On June 14, KBM Group LLC (“KBM”) entered into a 30-month DPA with the U.S. Attorney`s Office for the District of Colorado and the DOJ CPB to clarify allegations that it sold millions of consumer information to individuals and businesses involved in older fraud schemes.  The Department of Justice asserted that KBM sold consumer lists to direct mail scam schemes that invited consumers to false “sweepstakes” and “astrology” prompts.  A district court earlier this year approved a similar agreement between the DOJ and Epsilon Data Management LLC to settle parallel allegations.  The court approved the KBM DPA on June 29.  According to the guilty plea, uniCredit Group banks will pay fines totaling approximately $1.3 billion. The agreement, which was approved by the court, provides that UCB AG collects $316,545,816 and pays a fine of $468,350,000. UniCredit SpA, the parent company of UCB AG and UCB BA, has agreed to ensure that the obligations of UCB AG and BA are fulfilled. As part of a coordinated settlement, the UniCredit group companies have also entered into agreements with the Office of Foreign Assets Control (“OFAC”), the Federal Reserve Board (“Federal Reserve”) and DFS under which they will pay additional fines of approximately $660 million. Specifically, UniCredit has agreed to pay approximately $611 million to OFAC, which is partially covered by payments to the DOJ and the Federal Reserve; approximately $158 million to the Federal Reserve; and $405 million in DFS.  Finally, UCB AG pleaded guilty in a New York State court to violating New York State law and agreed to recover $316 million under a settlement with the Manhattan District Attorney`s Office (“DANY”).  The Department of Justice agreed to credit up to $468,350,000 in payments related to competing decisions with the Federal Reserve, DFS and DANY for the criminal fine, which is the total amount of the penalty.  “Here, Zurich Life Insurance Co.
and Zurich International Life Ltd. developed life insurance and annuity contracts that were consistent with the jurisdictions outside the United States in which they were sold. The DPA imposed a total fine of $520,650,432, including a fine of $9,520,000 that Ericsson was willing to pay on behalf of Ericsson Egypt. The total penalty reflects a total discount of 15% from the lower end of the fine range of the U.S. Sentencing Guidelines.  Ericsson also settled a related SEC investigation by agreeing to pay $458,380,000 in levies and $81,540,000 in pre-conviction interest.  The financial obligations imposed on Ericsson for a total amount of approximately USD 1.1 billion make it the third largest FCPA agreement to date. Ericsson`s DPA is the largest agreement of 2019 (measured by the total value of the U.S.

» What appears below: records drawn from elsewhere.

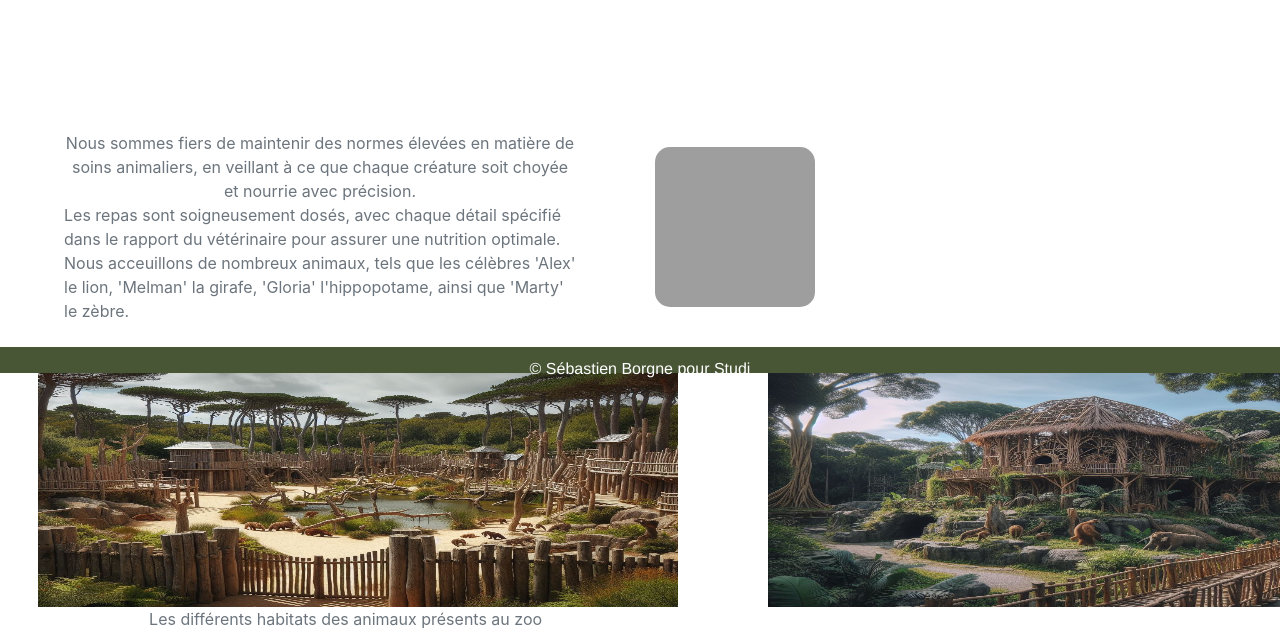
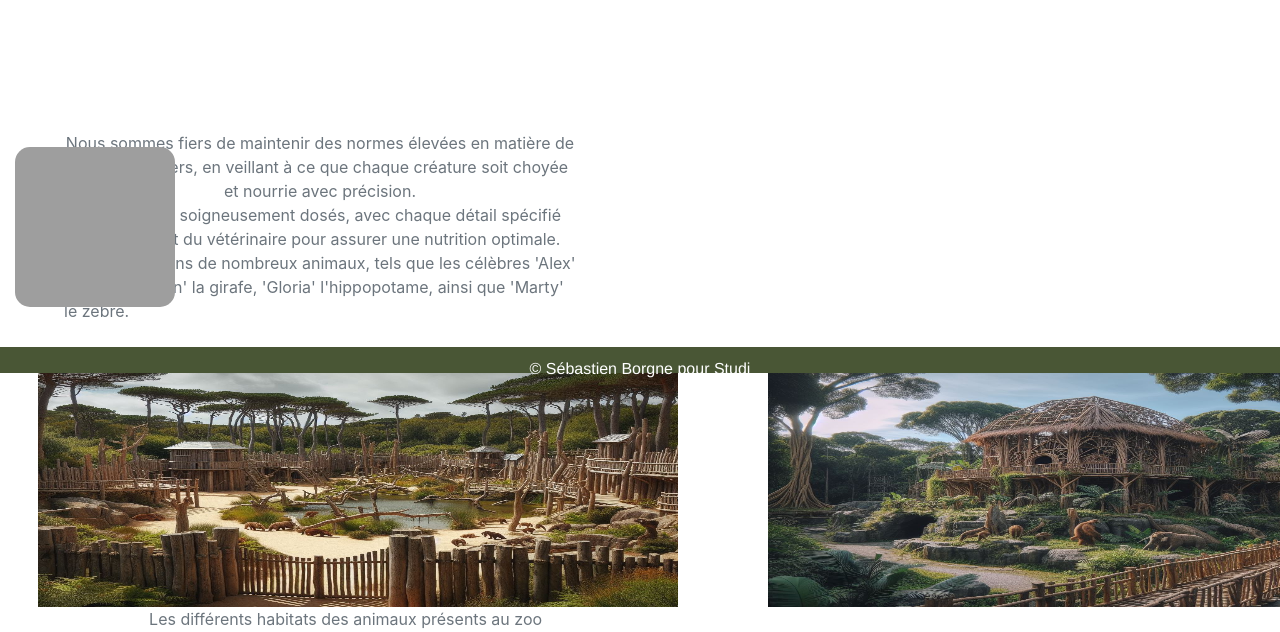
Before and after one commit to Sebastien35/Arcadia, a Symfony app: template templates/acceuil/index.html.twig in a window 1280 px wide. Shown: the part 427-1059 px from the top of the page. Run offline with Twig, Linux system fonts and the light colour scheme; the template is opened without the code that fills it, so the values that code supplies are empty; some libraries are stand-ins or nearby versions; grey boxes are pictures that could not be loaded.

Commit message:
Fix positioning of right image in acceuil.css

```diff
--- a/public/css/acceuil.css
+++ b/public/css/acceuil.css
@@ -102,7 +102,7 @@
 
 .box-right-image .image-right{
   position:relative;
-  left:50vw;;
+
   top:-15vw;
 }
 
--- a/public/css/admin.css
+++ b/public/css/admin.css
@@ -53,4 +53,3 @@ form{
     border:0px;
 
 }
-=======
```
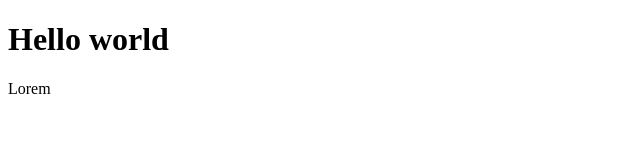
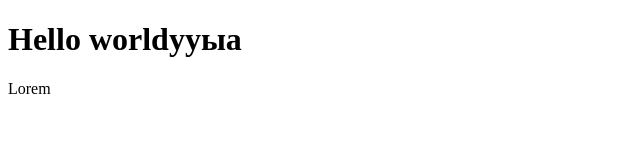
Before and after one commit to NIkolay27/Home-Work-1-week-, a plain HTML site: page git-hub/index.html in a window 1280 px wide. Shown: the whole page, without its empty margins (0-640 px from the left). Drawn offline with Linux system fonts and the light colour scheme.

```diff
--- a/git-hub/index.html
+++ b/git-hub/index.html
@@ -8,7 +8,7 @@
 </head>
 
 <body>
-	<h1>Hello world</h1>
+	<h1>Hello worldууыа</h1>
 	<p>Lorem</p>
 
 	<script src="main.js"></script>
```
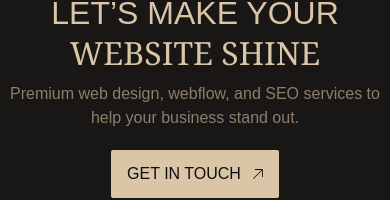
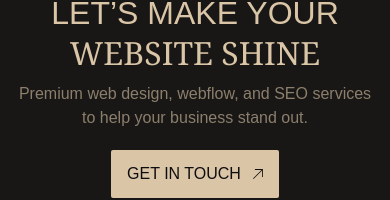
Before and after one commit to Mohamed-El-Sharqawy/lord-portfolio, a Next.js app: page / in a window 390 px wide. Shown: the part 10094-10294 px from the top of the page. Built offline with nearby package versions, Linux system fonts and the light colour scheme.

Commit message:
enhance the responsive style for the paragraph in the CTA Section

```diff
--- a/app/(home)/_components/CTA/CTA.tsx
+++ b/app/(home)/_components/CTA/CTA.tsx
@@ -18,7 +18,7 @@ export default function CTA() {
           Let’s make your <span className="font-serif">Website Shine</span>
         </h1>
 
-        <p className="text-base sm:text-xl text-wheat/60 max-w-[500px]">
+        <p className="text-base sm:text-xl text-wheat/60 w-full px-3 sm:max-w-[500px] sm:px-0">
           Premium web design, webflow, and SEO services to help your business
           stand out.
         </p>
```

dollar) that requires an independent compliance monitor. The group has members worldwide and in all of the firm`s national offices and relies on more than 125 lawyers with extensive government experience, including more than 50 former federal officials and prosecutors and public servants, many of whom have served at a senior level in the Department of Justice and the Securities and Exchange Commission. as well as former non-U.S. residents. Enforcer. Joe Warin, a former federal prosecutor, is co-chair of the group and has been a U.S. consultant for Siemens` Compliance Monitor and FCPA compliance controller for Alliance One International. Previously, he served as a monitor for Statoil in a DOJ and SEC enforcement action. He co-authored the law journal`s groundbreaking article on NPAs and DPAs in 2007.
M. Kendall Day is a group partner and a former case attorney who spent 15 years at the Department of Justice and held the highest position of his career as Acting Assistant Deputy Attorney General in the CRIMINAL Division of the Department of Justice. In addition, the two agreements noted above include a provision for the ongoing monitoring and review of the Corporation`s compliance programs. The June 2020 guidelines emphasize that organizations` risk assessments should be based on “continuous access to operational data and information across all functions,” rather than simply providing a “snapshot in time.”  Epsilon`s DPA provides for “regular reviews and testing” of the company`s compliance policies, while SAP NPA provides for the ongoing maintenance and improvement of its internal controls.  In accordance with the preceding sections, each of these provisions is factual: Epsilon must verify its protection of consumer data; and SAP, its export control and sanctions compliance programs.  For more analysis on ODA for mobile telesystems and other FCPA-related agreements, see Gibson Dunn`s 2019 year-end fcPA update. . . .